Every line from the one that includes "-git clone https://github.com/aryanrajyaguru22/Healthcure.git" to the end of the entries should be written out exactly, with the first and last included.
Supplied material START
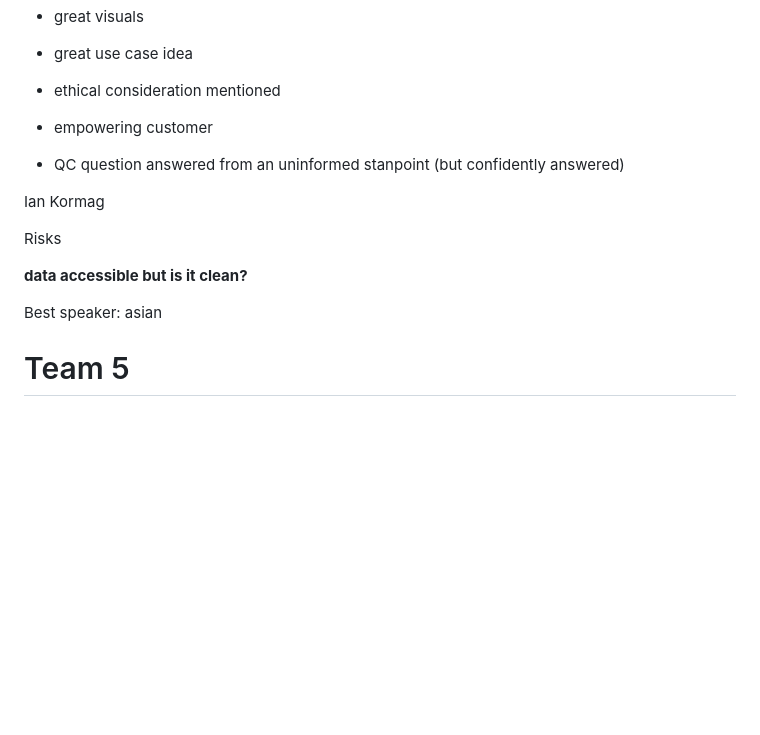
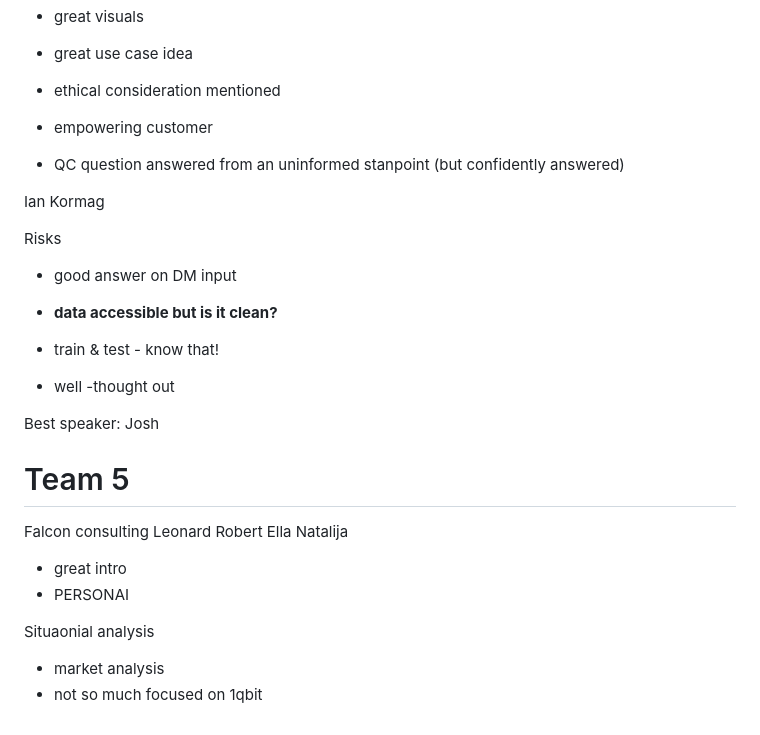
Before and after one commit to ericd-1qbit/the_temple, a Markdown page: work_notes/CAseIT/CaseIT Judging.md, the part around the change. Drawn GitHub-style; blank space fills up the shorter version.

Commit message:
Sync: 20230224 17:30:03

```diff
--- a/work_notes/CAseIT/CaseIT Judging.md
+++ b/work_notes/CAseIT/CaseIT Judging.md
@@ -178,29 +178,36 @@ First men (asian)
 - great use case idea
 - ethical consideration mentioned
 
-
 - empowering customer
-
 - QC question answered from an uninformed stanpoint (but confidently answered)
-
 
 Ian
 Kormag
 
 Risks
+- good answer on DM input
 
+- **data accessible but is it clean?**
+- train & test - know that!
+- well -thought out
 
-
-
-
-**data accessible but is it clean?**
-
-
-
-
-Best speaker: asian
+Best speaker: Josh
 
 
 
 
 # Team 5
+
+Falcon consulting
+Leonard
+Robert
+Ella
+Natalija
+
+
+- great intro
+- PERSONAI
+
+Situaonial analysis
+- market analysis
+- not so much focused on 1qbit
```
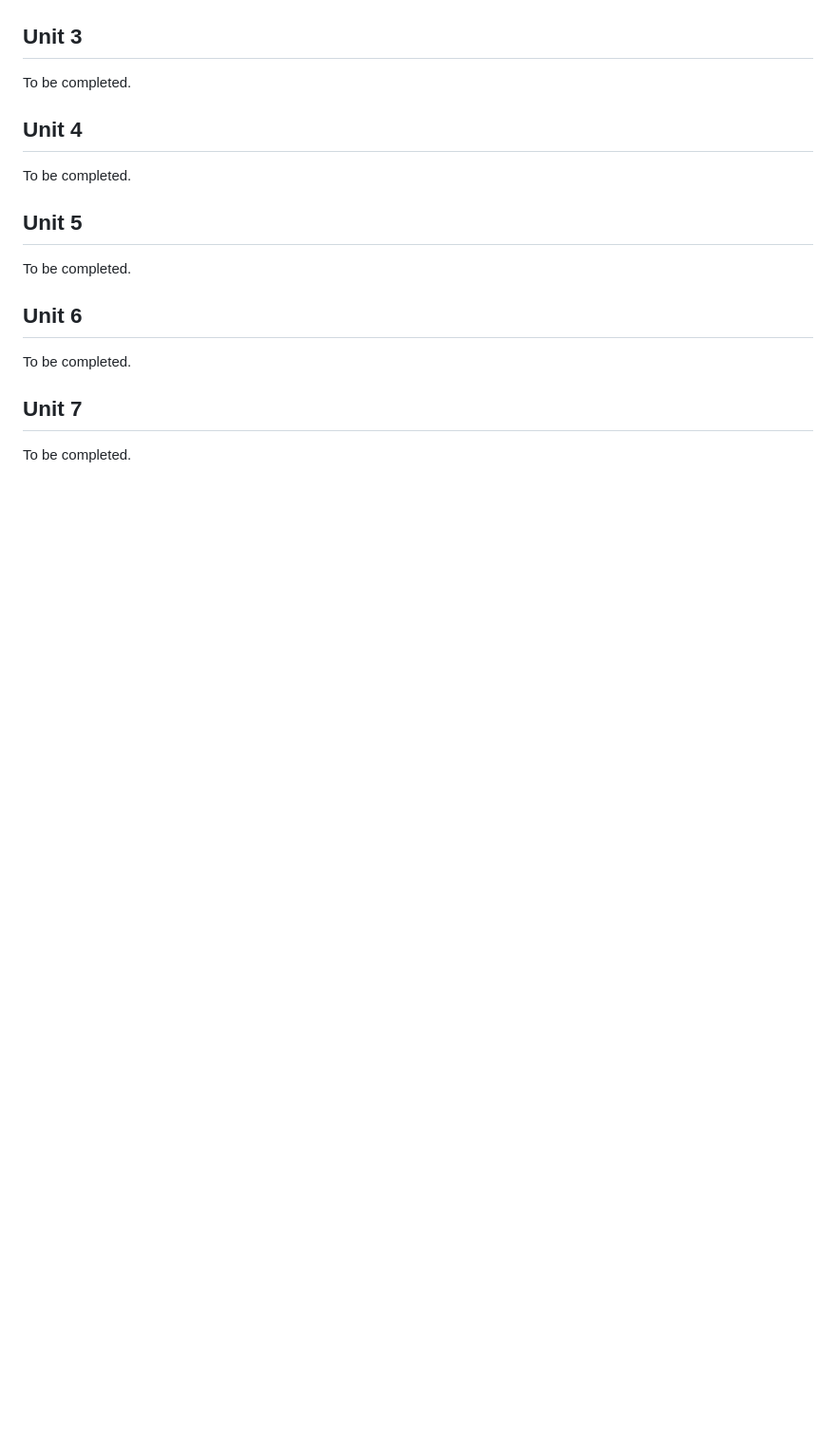
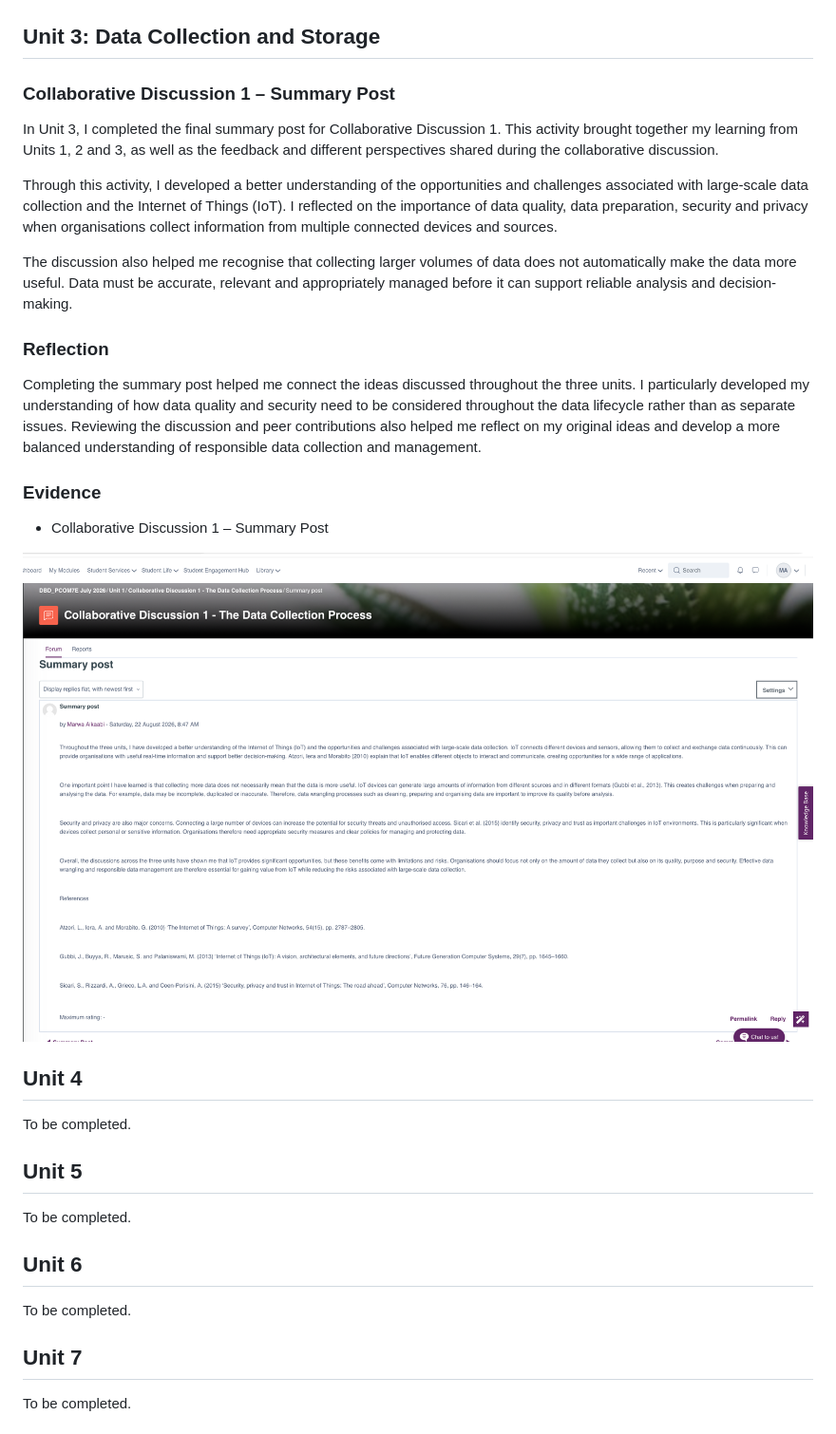
Before and after one commit to marwaalkaabi/eportfolio, a Markdown page: DecipheringBigData.md, the part around the change. Shown at 95% size. Rendered like a GitHub page; blank space fills up the shorter version.

```diff
--- a/DecipheringBigData.md
+++ b/DecipheringBigData.md
@@ -41,9 +41,25 @@ Engaging with my peers also helped me develop my critical evaluation skills, as
 
 ![Unit 2 Peer Response – Cybersecurity and Governance](Unit2-Peer-Response-2.png)
 
-## Unit 3
+## Unit 3: Data Collection and Storage
 
-To be completed.
+### Collaborative Discussion 1 – Summary Post
+
+In Unit 3, I completed the final summary post for Collaborative Discussion 1. This activity brought together my learning from Units 1, 2 and 3, as well as the feedback and different perspectives shared during the collaborative discussion.
+
+Through this activity, I developed a better understanding of the opportunities and challenges associated with large-scale data collection and the Internet of Things (IoT). I reflected on the importance of data quality, data preparation, security and privacy when organisations collect information from multiple connected devices and sources.
+
+The discussion also helped me recognise that collecting larger volumes of data does not automatically make the data more useful. Data must be accurate, relevant and appropriately managed before it can support reliable analysis and decision-making.
+
+### Reflection
+
+Completing the summary post helped me connect the ideas discussed throughout the three units. I particularly developed my understanding of how data quality and security need to be considered throughout the data lifecycle rather than as separate issues. Reviewing the discussion and peer contributions also helped me reflect on my original ideas and develop a more balanced understanding of responsible data collection and management.
+
+### Evidence
+
+- Collaborative Discussion 1 – Summary Post
+
+![Collaborative Discussion 1 Summary Post](Unit3-Summary-Post.png)
 
 ## Unit 4
 
```
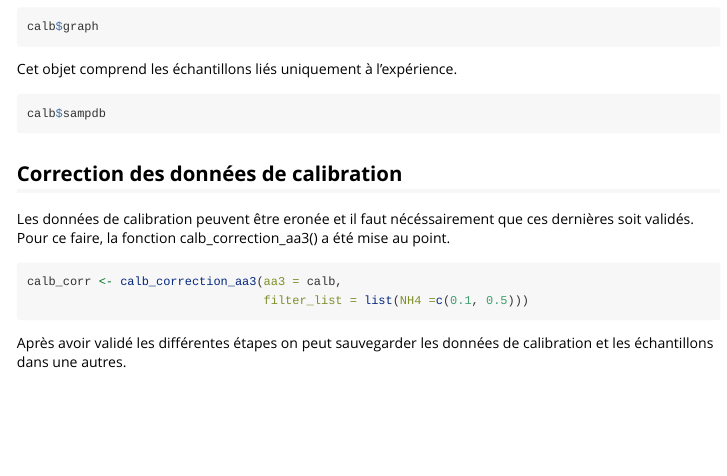
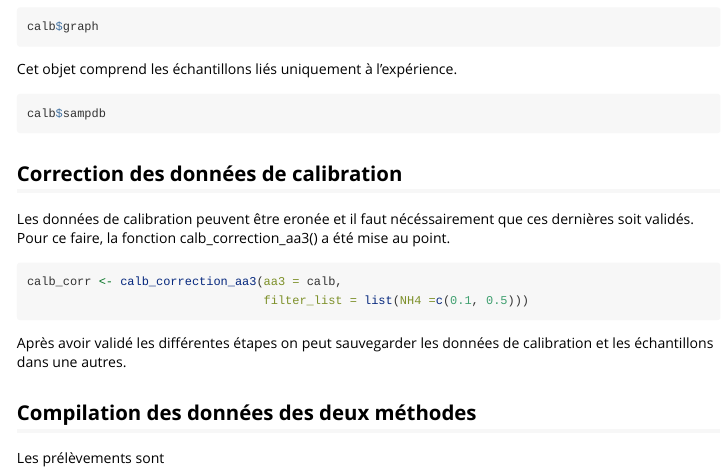
Before and after one commit to EcoNum/seal.econum, an R Markdown document (vignettes/seal_data_to_econum_labs.Rmd): the page in a window 1100 px wide, from 2480 px down. Rendered offline with R 4.5, knitr and Pandoc, with nearby package versions; the code chunks are not run, so their results and figures are left out; long lines of code are wrapped.

```diff
--- a/vignettes/seal_data_to_econum_labs.Rmd
+++ b/vignettes/seal_data_to_econum_labs.Rmd
@@ -147,3 +147,7 @@
 
 
 Après avoir validé les différentes étapes on peut sauvegarder les données de calibration et les échantillons dans une autres.
+
+## Compilation des données des deux méthodes
+
+Les prélèvements sont
```
Also changed, not shown: 1 other file.
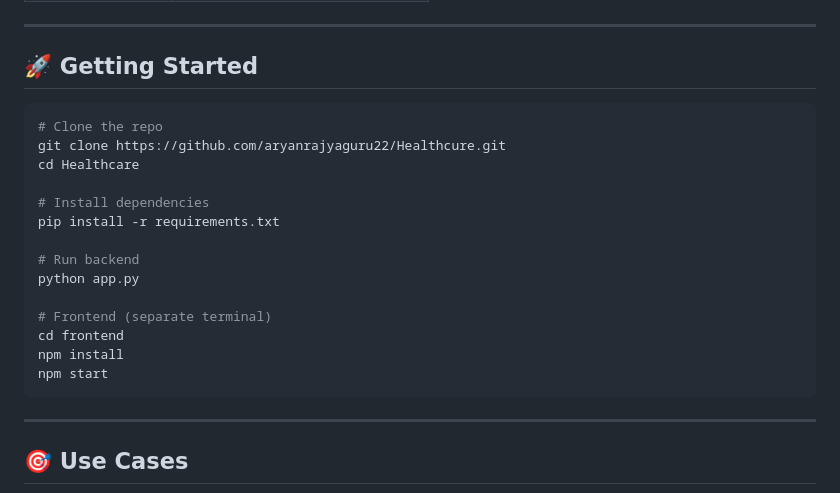
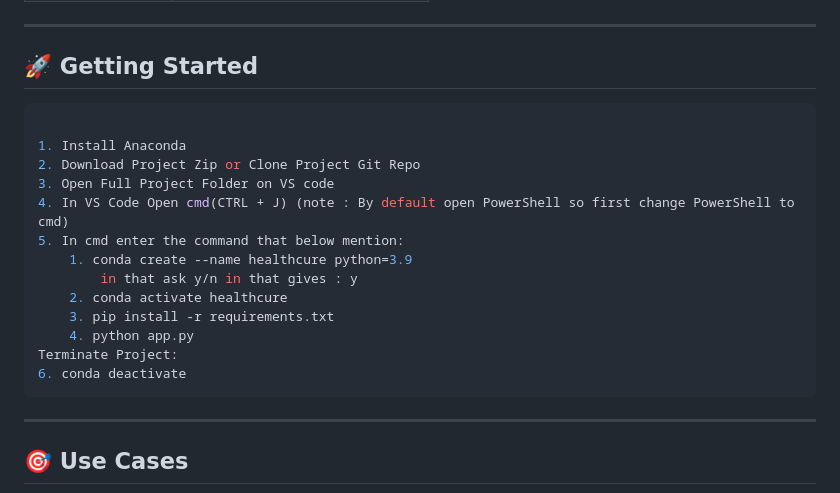
Before and after one commit to aryanrajyaguru22/Healthcure, a Markdown page: readme.md, the part around the change. GitHub-like rendering.

Commit message:
Revise getting started section for Anaconda setup
Updated getting started instructions to use Anaconda and VS Code.

````diff
--- a/readme.md
+++ b/readme.md
@@ -74,20 +74,19 @@ A unified diagnosis platform covering 3 disease domains from a single system:
 ## 🚀 Getting Started
 
 ```bash
-# Clone the repo
-git clone https://github.com/aryanrajyaguru22/Healthcure.git
-cd Healthcare
 
-# Install dependencies
-pip install -r requirements.txt
-
-# Run backend
-python app.py
-
-# Frontend (separate terminal)
-cd frontend
-npm install
-npm start
+1. Install Anaconda
+2. Download Project Zip or Clone Project Git Repo
+3. Open Full Project Folder on VS code
+4. In VS Code Open cmd(CTRL + J) (note : By default open PowerShell so first change PowerShell to cmd)
+5. In cmd enter the command that below mention:
+	1. conda create --name healthcure python=3.9
+		in that ask y/n in that gives : y
+	2. conda activate healthcure
+	3. pip install -r requirements.txt
+	4. python app.py
+Terminate Project:
+6. conda deactivate
 ```
 
 ---
````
Supplied material END
▸ **Exercise output**:
-git clone https://github.com/aryanrajyaguru22/Healthcure.git
-cd Healthcare
 
-# Install dependencies
-pip install -r requirements.txt
-
-# Run backend
-python app.py
-
-# Frontend (separate terminal)
-cd frontend
-npm install
-npm start
+1. Install Anaconda
+2. Download Project Zip or Clone Project Git Repo
+3. Open Full Project Folder on VS code
+4. In VS Code Open cmd(CTRL + J) (note : By default open PowerShell so first change PowerShell to cmd)
+5. In cmd enter the command that below mention:
+	1. conda create --name healthcure python=3.9
+		in that ask y/n in that gives : y
+	2. conda activate healthcure
+	3. pip install -r requirements.txt
+	4. python app.py
+Terminate Project:
+6. conda deactivate
 ```
 
 ---
````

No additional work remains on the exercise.